Since the bar is lightest in the bottom position, and gets heavier as you come back up, it teaches us to break through the sticking point of the movement. Sticking points are where the bar typically slows down for the lifter, or they “get stuck” in the lift.

Since you know the bar will be getting heavier as you come out of the hole, you will have to learn to accelerate out of the bottom. Faster acceleration will lead to more bar speed, which will help us break through our sticking points. When you progress using accommodating resistance, you will learn to produce more force out of the hole and that will eventually lead to a bigger lift.

Bands are the same concept. Only now we are accommodating the bar weight with band tension. The training effect is similar to what I just explained when using chains. Only now, you will have to learn to accelerate much faster because you will have to overcome the added band tension with more speed than you would chain.

Simply put, bands and chains are adding more weight or tension at the top of the lift which forces you to accelerate the bar faster. You’ll then be hitting those sticking points with more acceleration which can help you overcome them.

But it isn’t only about the acceleration of the lift. Bands and chains also teach us to decelerate the bar as well. The added weight or tension in the top position forces us to stay tight and control the eccentric (or lowering portion) more. When we have better control during the eccentric and then we reach the deloaded bottom position, we can learn to move the bar faster during the concentric phase.

This makes bands and chains a tremendous tool for developing strength. However they can’t be used exclusively. Here’s why.

If you are only using bands and chains and not also squatting, benching or deadlifting with straight bar weight, you’re always going to be training with a deloaded bottom position. If you aren’t maximally loading the bottom position of your lifts then you are going to develop weaknesses in the bottom position. So just remember to do both.

With that said, on days that you’re accommodating resistance it’s important to remember that we don’t want to use weights that are way too light because that will sacrifice our maximal strength.

You also don’t want to use a weight that’s too heavy because the bar speed will be too slow to develop adequate acceleration.

That said, you typically want to use about 65-75% of your 1RM when selecting your bar weight. Then only use up to 20% of the total bar weight in either chain weight or band tension.

For example, if your 1RM on the squat is 400lbs, 75% of that is 300lbs. 20% of 300lbs is 60lbs. That means I would load the bar with 300lbs and then add up to 60lbs in either chain weight or band tension.
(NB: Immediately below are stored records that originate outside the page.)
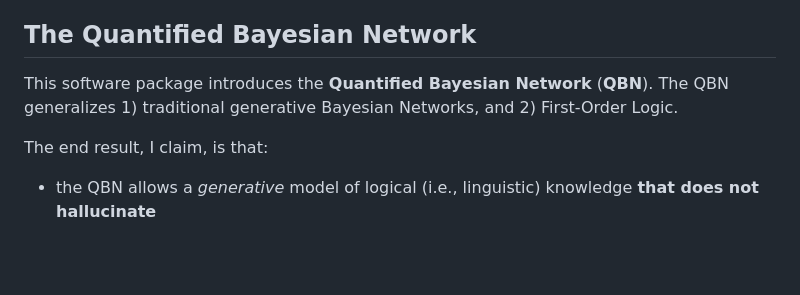
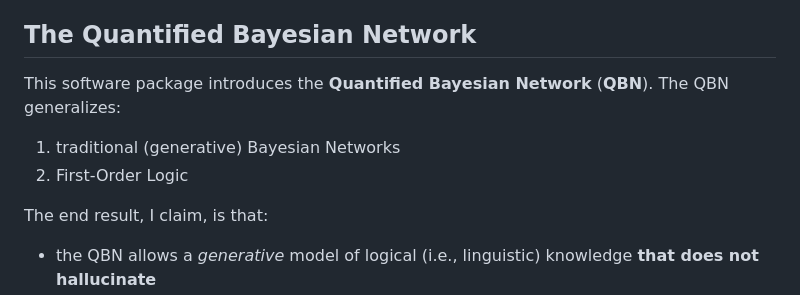
Before and after one commit to gregorycoppola/bayes-star, a Markdown page: README.md, the part around the change. Rendered like a GitHub page; blank space fills up the shorter version.

Commit message:
fix formatting of what QBN generalizes

```diff
--- a/README.md
+++ b/README.md
@@ -10,7 +10,9 @@ For instructions on how to use the software see [USAGE.md](USAGE.md).
 
 ## The Quantified Bayesian Network
 This software package introduces the **Quantified Bayesian Network** (**QBN**).
-The QBN generalizes 1) traditional generative Bayesian Networks, and 2) First-Order Logic.
+The QBN generalizes:
+1. traditional (generative) Bayesian Networks
+2. First-Order Logic
 
 The end result, I claim, is that:
 * the QBN allows a *generative* model of logical (i.e., linguistic) knowledge **that does not hallucinate**
```
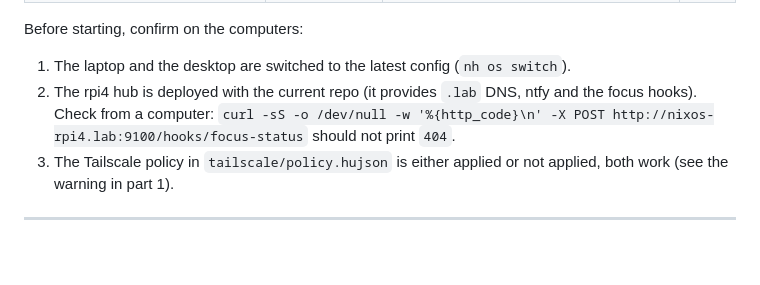
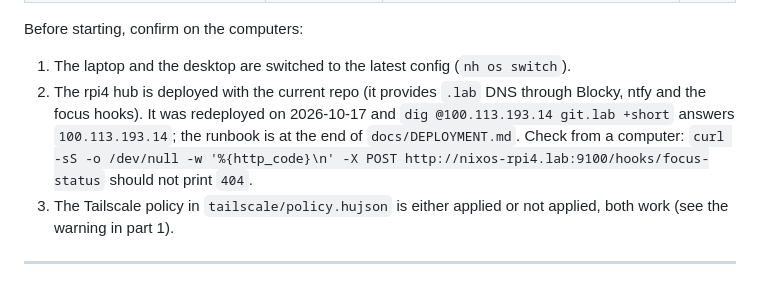
Before and after one commit to justkowal/nixos-config, a Markdown page: docs/ANDROID_SETUP.md, the part around the change. Drawn GitHub-style; blank space fills up the shorter version.

```diff
--- a/docs/ANDROID_SETUP.md
+++ b/docs/ANDROID_SETUP.md
@@ -22,7 +22,7 @@ Phone: Nothing Phone (2a), already known to the tailnet but offline for about tw
 Before starting, confirm on the computers:
 
 1. The laptop and the desktop are switched to the latest config (`nh os switch`).
-2. The rpi4 hub is deployed with the current repo (it provides `.lab` DNS, ntfy and the focus hooks). Check from a computer: `curl -sS -o /dev/null -w '%{http_code}\n' -X POST http://nixos-rpi4.lab:9100/hooks/focus-status` should not print `404`.
+2. The rpi4 hub is deployed with the current repo (it provides `.lab` DNS through Blocky, ntfy and the focus hooks). It was redeployed on 2026-10-17 and `dig @100.113.193.14 git.lab +short` answers `100.113.193.14`; the runbook is at the end of `docs/DEPLOYMENT.md`. Check from a computer: `curl -sS -o /dev/null -w '%{http_code}\n' -X POST http://nixos-rpi4.lab:9100/hooks/focus-status` should not print `404`.
 3. The Tailscale policy in `tailscale/policy.hujson` is either applied or not applied, both work (see the warning in part 1).
 
 ---
```
Also changed, not shown: docs/DEPLOYMENT.md (+23 -0 lines), docs/LAB_GUIDELINES.md (+1 -1 lines).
Band tension can get a little confusing but there are charts that give you the specific band tension poundage. You can head to to find out more of the specifics.

Nothing is more frustrating than seeing people use chains improperly. Some people randomly slap chains on the bar and just think they’re used because it looks cool. Please don’t be that guy. What you want to do is get a light feeder chain. This is the chain that you attach to the barbell sleeve and connect the heavier chain to it. The heavier chain should have about 1-3 links on the floor at lockout, regardless of the lift you’re performing.

If the chain is too far off the floor they will sway too much and could cause you to lose your balance or not even deload the bar at all as you descend. If too much chain is on the floor, the bar isn’t heavy enough at lockout. Both lead to wasted valuable training time.

Now, as I mentioned before, accommodating resistance is mostly used for advanced lifters. But it is also very useful for beginners and people who are a little more banged up. For beginners, it teaches them to stabilize the bar better, control the eccentric and makes it lighter in the bottom position where form typically breaks down.

For beat up lifters, lightening the load in the bottom position can certainly be a plus.

So you don’t have to be advanced to implement the use of bands and chains. Just know how to use them and why you’re using them.

Either way, if you use them properly you will sure as hell make a ton of progress.

Thanks for reading, folks!


Leave a Reply